DATASET EXCERPTS:
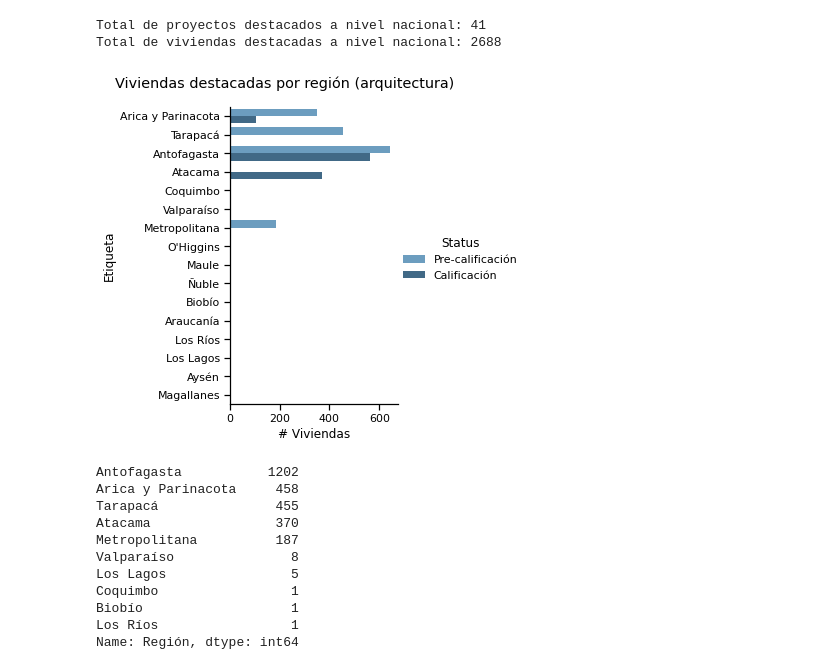
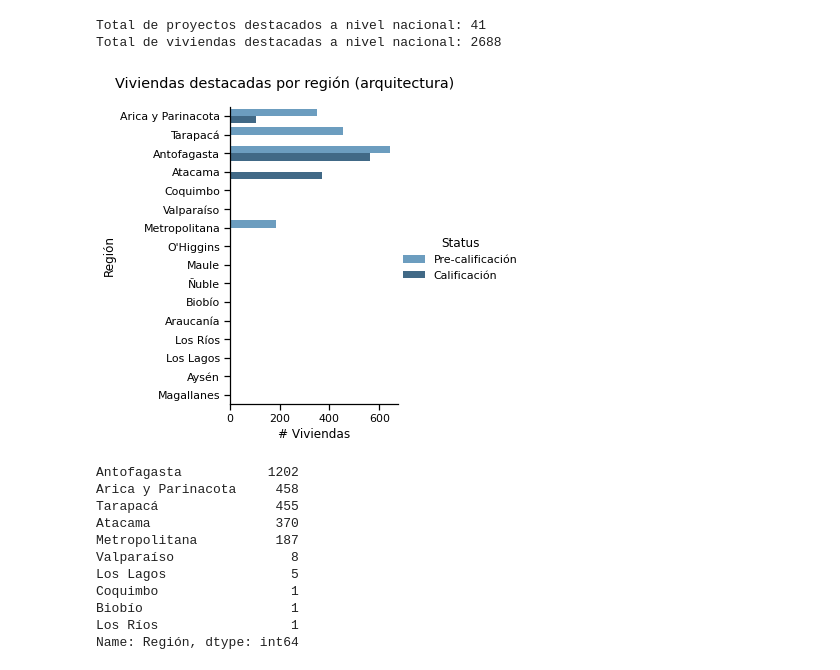
Before and after one commit to roruizf/cev-statistics-analysis, a Jupyter notebook: cev_analysis.ipynb, the cells around one changed output. Drawn from its saved outputs; the diff is of its cells as text; code cells hidden in the pictures.

```diff
--- a/cev_analysis.ipynb
+++ b/cev_analysis.ipynb
@@ -132,13 +132,11 @@ Total de viviendas destacadas a nivel nacional: 2688
 # %%
 sns.set_context('notebook')
 g = sns.catplot(y='Región', data=proy_dest, kind='count', hue='Status', palette='Blues_d')
 g.fig.suptitle("Viviendas destacadas por región (arquitectura)", y=1.05)
-g.set(ylabel="Etiqueta", xlabel="# Viviendas")
-# plt.xticks(rotation=45)
-# g.fig.set_size_inches(15,5)
+g.set(ylabel="Región", xlabel="# Viviendas")
 plt.show()
 # %% [output]
-[figure, old version]
+[figure, new version]
 # %%
 count = proy_dest['Región'].value_counts()
 print(count[count>0])
```
Also changed, not shown: parts of 1 cell of this notebook.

WORK INSTRUCTIONS: Copy out, from the records above, every line that holds the string "ipynb".

EXPECTED OUTPUT:
Before and after one commit to roruizf/cev-statistics-analysis, a Jupyter notebook: cev_analysis.ipynb, the cells around one changed output. Drawn from its saved outputs; the diff is of its cells as text; code cells hidden in the pictures.
--- a/cev_analysis.ipynb
+++ b/cev_analysis.ipynb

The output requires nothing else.